*** Opening Dataset ***

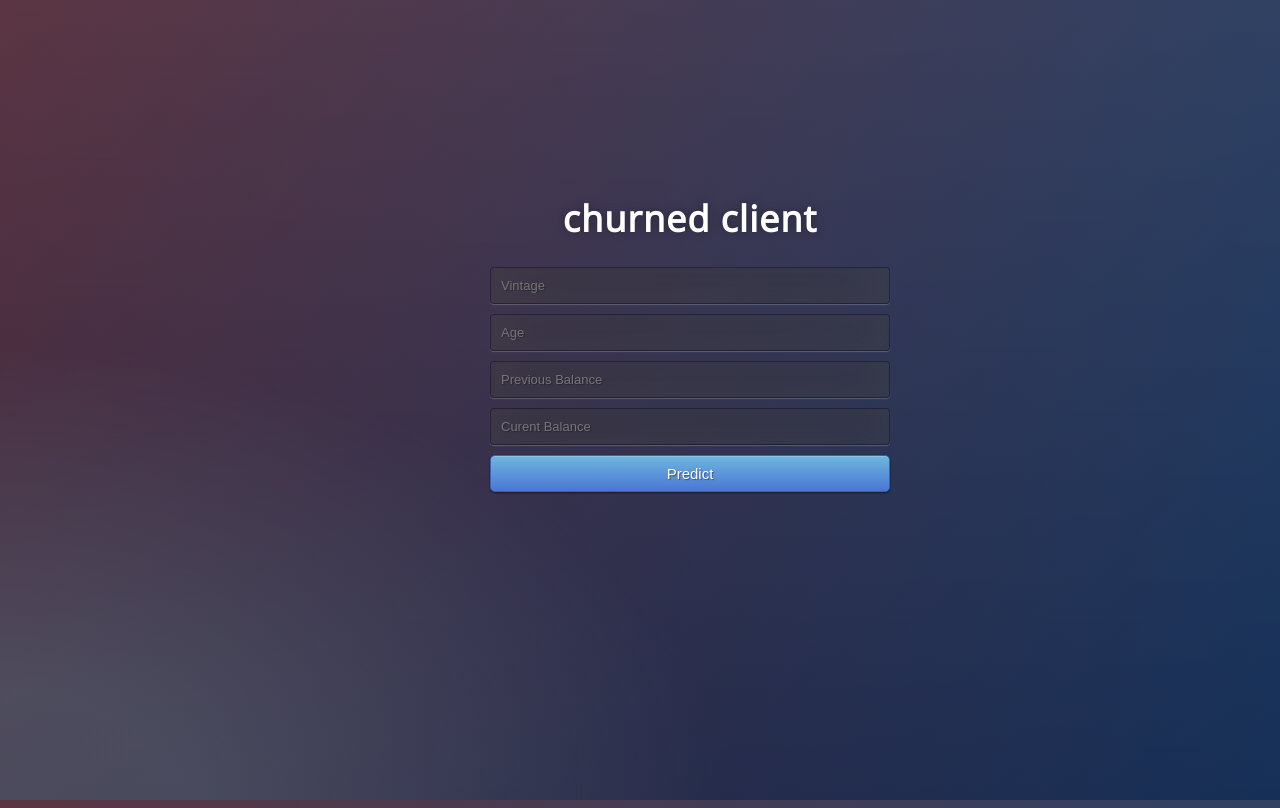
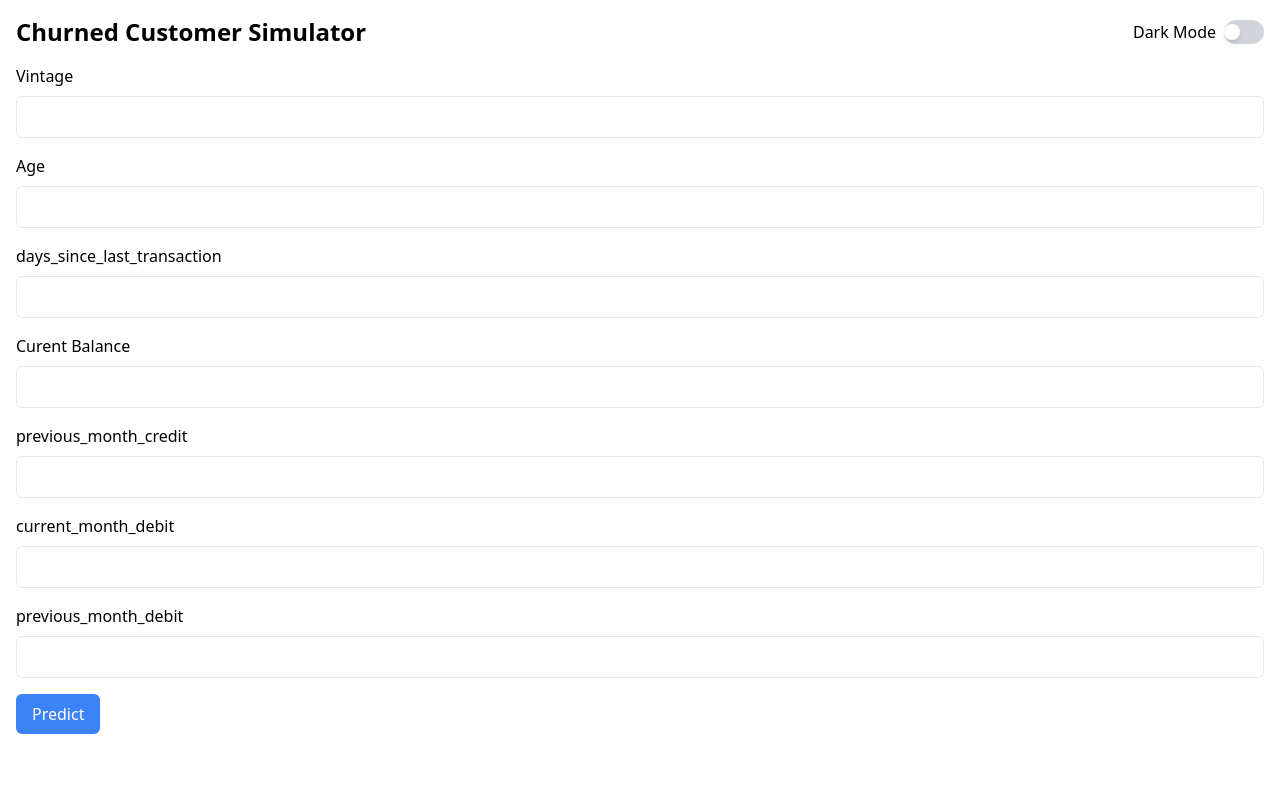
Before and after one commit to Nouraaaaaaaa/ML_Project, a Flask app: page / in a window 1280 px wide. After the commit the page ends 734 px from the top, so only its background shows below. Run offline with Flask 3, Linux system fonts and the light colour scheme; parts of the project's set-up code (start-up, migrations or seed data) failed here and were passed over; some libraries are stand-ins or nearby versions.

Commit message:
last version

```diff
--- a/app.py
+++ b/app.py
@@ -3,7 +3,7 @@ from flask import Flask, request, jsonify, render_template
 import pickle
 
 app = Flask(__name__)
-model = pickle.load(open('model_last.pkl', 'rb'))
+model = pickle.load(open('model_final.pkl', 'rb'))
 
 @app.route('/')
 def home():
@@ -20,12 +20,13 @@ def predict():
     print("---------",prediction)
     output = round(prediction[0], 1)
     print(type(output))
+    print(output)
     response=''
     if(output == 0.0):
+        response='retained'
+    else:
         response='churned'
-    else:
-        response='retained'
-    return render_template('index.html', prediction_text='the client will be '+response)
+    return render_template('index.html', response=response)
 
 
 
--- a/templates/index.html
+++ b/templates/index.html
@@ -1,36 +1,94 @@
 <!DOCTYPE html>
-<html >
-<!--From https://codepen.io/frytyler/pen/EGdtg-->
+<html lang="en">
 <head>
-  <meta charset="UTF-8">
-  <title>Predict the churned client</title>
-  <link href='https://fonts.googleapis.com/css?family=Pacifico' rel='stylesheet' type='text/css'>
-<link href='https://fonts.googleapis.com/css?family=Arimo' rel='stylesheet' type='text/css'>
-<link href='https://fonts.googleapis.com/css?family=Hind:300' rel='stylesheet' type='text/css'>
-<link href='https://fonts.googleapis.com/css?family=Open+Sans+Condensed:300' rel='stylesheet' type='text/css'>
-<link rel="stylesheet" href="{{ url_for('static', filename='css/style.css') }}">
+    <meta charset="UTF-8">
+    <meta name="viewport" content="width=device-width, initial-scale=1.0">
+    <title>Churned Customer Simulator</title>
+    <link href="https://cdn.jsdelivr.net/npm/tailwindcss@2.2.19/dist/tailwind.min.css" rel="stylesheet">
+    <style>
+        .dark {
+            background-color: #1f2937;
+            color: #ffffff;
+        }
+        .dark input{
+            color: #000;
+        }
+    </style>
+    <script src="https://cdn.jsdelivr.net/npm/sweetalert2@11"></script>
+</head>
+<body class="bg-white dark:bg-gray-800">
+    <div class="container mx-auto p-4">
+        <div class="flex justify-between items-center mb-4">
+            <h1 class="text-2xl font-bold">Churned Customer Simulator</h1>
+            <label for="darkModeToggle" class="flex items-center cursor-pointer">
+                <span class="mr-2">Dark Mode</span>
+                <input type="checkbox" id="darkModeToggle" class="hidden">
+                <span class="bg-gray-300 dark:bg-gray-600 w-10 h-6 rounded-full flex items-center transition duration-300 ease-in-out">
+                    <span class="bg-white dark:bg-gray-400 w-4 h-4 rounded-full shadow-md transform transition duration-300 ease-in-out"></span>
+                </span>
+            </label>
+        </div>
+        <form action="{{ url_for('predict')}}"method="post">
+            <div class="mb-4">
+                <label for="Vintage" class="block mb-2">Vintage</label>
+                <input type="number" id="Vintage" name ="Vintage" class="w-full px-4 py-2 border rounded-md focus:outline-none focus:ring-2 focus:ring-blue-500">
+            </div>
+            <div class="mb-4">
+                <label for="Age" class="block mb-2">Age</label>
+                <input type="number" id="Age" name="Age" class="w-full px-4 py-2 border rounded-md focus:outline-none focus:ring-2 focus:ring-blue-500">
+            </div>
+            <div class="mb-4">
+                <label for="days_since_last_transaction" class="block mb-2">days_since_last_transaction</label>
+                <input type="number" id="days_since_last_transaction" name="days_since_last_transaction" class="w-full px-4 py-2 border rounded-md focus:outline-none focus:ring-2 focus:ring-blue-500">
+            </div>
+            <div class="mb-4">
+                <label for="Curent Balance" class="block mb-2">Curent Balance</label>
+                <input type="number" id="Curent Balance" name="Curent Balance" class="w-full px-4 py-2 border rounded-md focus:outline-none focus:ring-2 focus:ring-blue-500">
+            </div>
+            <div class="mb-4">
+                <label for="previous_month_credit" class="block mb-2">previous_month_credit</label>
+                <input type="number" id="previous_month_credit" name="previous_month_credit" class="w-full px-4 py-2 border rounded-md focus:outline-none focus:ring-2 focus:ring-blue-500">
+            </div>
 
-</head>
-
-<body>
- <div class="login">
-	<h1>churned client</h1>
-
-    <form action="{{ url_for('predict')}}"method="post">
-    	<input type="text" name="Vintage" placeholder="Vintage" required="required" />
-        <input type="text" name="Age" placeholder="Age" required="required" />
-		<input type="text" name="Previous Balance" placeholder="Previous Balance" required="required" />
-    <input type="text" name="Curent Balance" placeholder="Curent Balance" required="required" />
-
-        <button type="submit" class="btn btn-primary btn-block btn-large">Predict</button>
-    </form>
-
-   <br>
-   <br>
-   {{ prediction_text }}
-
- </div>
+            <div class="mb-4">
+                <label for="current_month_debit" class="block mb-2">current_month_debit</label>
+                <input type="number" id="current_month_debit" name="Curent Balance" class="w-full px-4 py-2 border rounded-md focus:outline-none focus:ring-2 focus:ring-blue-500">
+            </div>
+            <div class="mb-4">
+                <label for="previous_month_debit" class="block mb-2">previous_month_debit</label>
+                <input type="number" id="previous_month_debit" name="previous_month_debit" class="w-full px-4 py-2 border rounded-md focus:outline-none focus:ring-2 focus:ring-blue-500">
+            </div>
 
 
+
+            <button type="submit" class="bg-blue-500 hover:bg-blue-600 text-white px-4 py-2 rounded-md">Predict</button>
+        </form>
+    </div>
+
+    <script>
+        const darkModeToggle = document.getElementById('darkModeToggle');
+        const body = document.body;
+
+        darkModeToggle.addEventListener('change', () => {
+            body.classList.toggle('dark');
+        });
+    </script>
+    {% if response == 'churned' %}
+    <script>
+        Swal.fire({
+            title: "Chruned Customer",
+            text: "This customer is more likely to churn",
+            icon: "warning"
+        });
+    </script>
+    {% elif response == 'retained' %}
+    <script>
+        Swal.fire({
+            title: "Not Chruned Customer",
+            text: "Loyal Customer",
+            icon: "success"
+        });
+    </script>
+    {% endif %}
 </body>
 </html>
```
Also changed, not shown: 1 other file.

*** Closing Dataset ***

* What to produce
Everything in the data except the pictures should be restated word for word.

* Exercise output
Before and after one commit to Nouraaaaaaaa/ML_Project, a Flask app: page / in a window 1280 px wide. After the commit the page ends 734 px from the top, so only its background shows below. Run offline with Flask 3, Linux system fonts and the light colour scheme; parts of the project's set-up code (start-up, migrations or seed data) failed here and were passed over; some libraries are stand-ins or nearby versions.

Commit message:
last version

```diff
--- a/app.py
+++ b/app.py
@@ -3,7 +3,7 @@ from flask import Flask, request, jsonify, render_template
 import pickle
 
 app = Flask(__name__)
-model = pickle.load(open('model_last.pkl', 'rb'))
+model = pickle.load(open('model_final.pkl', 'rb'))
 
 @app.route('/')
 def home():
@@ -20,12 +20,13 @@ def predict():
     print("---------",prediction)
     output = round(prediction[0], 1)
     print(type(output))
+    print(output)
     response=''
     if(output == 0.0):
+        response='retained'
+    else:
         response='churned'
-    else:
-        response='retained'
-    return render_template('index.html', prediction_text='the client will be '+response)
+    return render_template('index.html', response=response)
 
 
 
--- a/templates/index.html
+++ b/templates/index.html
@@ -1,36 +1,94 @@
 <!DOCTYPE html>
-<html >
-<!--From https://codepen.io/frytyler/pen/EGdtg-->
+<html lang="en">
 <head>
-  <meta charset="UTF-8">
-  <title>Predict the churned client</title>
-  <link href='https://fonts.googleapis.com/css?family=Pacifico' rel='stylesheet' type='text/css'>
-<link href='https://fonts.googleapis.com/css?family=Arimo' rel='stylesheet' type='text/css'>
-<link href='https://fonts.googleapis.com/css?family=Hind:300' rel='stylesheet' type='text/css'>
-<link href='https://fonts.googleapis.com/css?family=Open+Sans+Condensed:300' rel='stylesheet' type='text/css'>
-<link rel="stylesheet" href="{{ url_for('static', filename='css/style.css') }}">
+    <meta charset="UTF-8">
+    <meta name="viewport" content="width=device-width, initial-scale=1.0">
+    <title>Churned Customer Simulator</title>
+    <link href="https://cdn.jsdelivr.net/npm/tailwindcss@2.2.19/dist/tailwind.min.css" rel="stylesheet">
+    <style>
+        .dark {
+            background-color: #1f2937;
+            color: #ffffff;
+        }
+        .dark input{
+            color: #000;
+        }
+    </style>
+    <script src="https://cdn.jsdelivr.net/npm/sweetalert2@11"></script>
+</head>
+<body class="bg-white dark:bg-gray-800">
+    <div class="container mx-auto p-4">
+        <div class="flex justify-between items-center mb-4">
+            <h1 class="text-2xl font-bold">Churned Customer Simulator</h1>
+            <label for="darkModeToggle" class="flex items-center cursor-pointer">
+                <span class="mr-2">Dark Mode</span>
+                <input type="checkbox" id="darkModeToggle" class="hidden">
+                <span class="bg-gray-300 dark:bg-gray-600 w-10 h-6 rounded-full flex items-center transition duration-300 ease-in-out">
+                    <span class="bg-white dark:bg-gray-400 w-4 h-4 rounded-full shadow-md transform transition duration-300 ease-in-out"></span>
+                </span>
+            </label>
+        </div>
+        <form action="{{ url_for('predict')}}"method="post">
+            <div class="mb-4">
+                <label for="Vintage" class="block mb-2">Vintage</label>
+                <input type="number" id="Vintage" name ="Vintage" class="w-full px-4 py-2 border rounded-md focus:outline-none focus:ring-2 focus:ring-blue-500">
+            </div>
+            <div class="mb-4">
+                <label for="Age" class="block mb-2">Age</label>
+                <input type="number" id="Age" name="Age" class="w-full px-4 py-2 border rounded-md focus:outline-none focus:ring-2 focus:ring-blue-500">
+            </div>
+            <div class="mb-4">
+                <label for="days_since_last_transaction" class="block mb-2">days_since_last_transaction</label>
+                <input type="number" id="days_since_last_transaction" name="days_since_last_transaction" class="w-full px-4 py-2 border rounded-md focus:outline-none focus:ring-2 focus:ring-blue-500">
+            </div>
+            <div class="mb-4">
+                <label for="Curent Balance" class="block mb-2">Curent Balance</label>
+                <input type="number" id="Curent Balance" name="Curent Balance" class="w-full px-4 py-2 border rounded-md focus:outline-none focus:ring-2 focus:ring-blue-500">
+            </div>
+            <div class="mb-4">
+                <label for="previous_month_credit" class="block mb-2">previous_month_credit</label>
+                <input type="number" id="previous_month_credit" name="previous_month_credit" class="w-full px-4 py-2 border rounded-md focus:outline-none focus:ring-2 focus:ring-blue-500">
+            </div>
 
-</head>
-
-<body>
- <div class="login">
-	<h1>churned client</h1>
-
-    <form action="{{ url_for('predict')}}"method="post">
-    	<input type="text" name="Vintage" placeholder="Vintage" required="required" />
-        <input type="text" name="Age" placeholder="Age" required="required" />
-		<input type="text" name="Previous Balance" placeholder="Previous Balance" required="required" />
-    <input type="text" name="Curent Balance" placeholder="Curent Balance" required="required" />
-
-        <button type="submit" class="btn btn-primary btn-block btn-large">Predict</button>
-    </form>
-
-   <br>
-   <br>
-   {{ prediction_text }}
-
- </div>
+            <div class="mb-4">
+                <label for="current_month_debit" class="block mb-2">current_month_debit</label>
+                <input type="number" id="current_month_debit" name="Curent Balance" class="w-full px-4 py-2 border rounded-md focus:outline-none focus:ring-2 focus:ring-blue-500">
+            </div>
+            <div class="mb-4">
+                <label for="previous_month_debit" class="block mb-2">previous_month_debit</label>
+                <input type="number" id="previous_month_debit" name="previous_month_debit" class="w-full px-4 py-2 border rounded-md focus:outline-none focus:ring-2 focus:ring-blue-500">
+            </div>
 
 
+
+            <button type="submit" class="bg-blue-500 hover:bg-blue-600 text-white px-4 py-2 rounded-md">Predict</button>
+        </form>
+    </div>
+
+    <script>
+        const darkModeToggle = document.getElementById('darkModeToggle');
+        const body = document.body;
+
+        darkModeToggle.addEventListener('change', () => {
+            body.classList.toggle('dark');
+        });
+    </script>
+    {% if response == 'churned' %}
+    <script>
+        Swal.fire({
+            title: "Chruned Customer",
+            text: "This customer is more likely to churn",
+            icon: "warning"
+        });
+    </script>
+    {% elif response == 'retained' %}
+    <script>
+        Swal.fire({
+            title: "Not Chruned Customer",
+            text: "Loyal Customer",
+            icon: "success"
+        });
+    </script>
+    {% endif %}
 </body>
 </html>
```
Also changed, not shown: 1 other file.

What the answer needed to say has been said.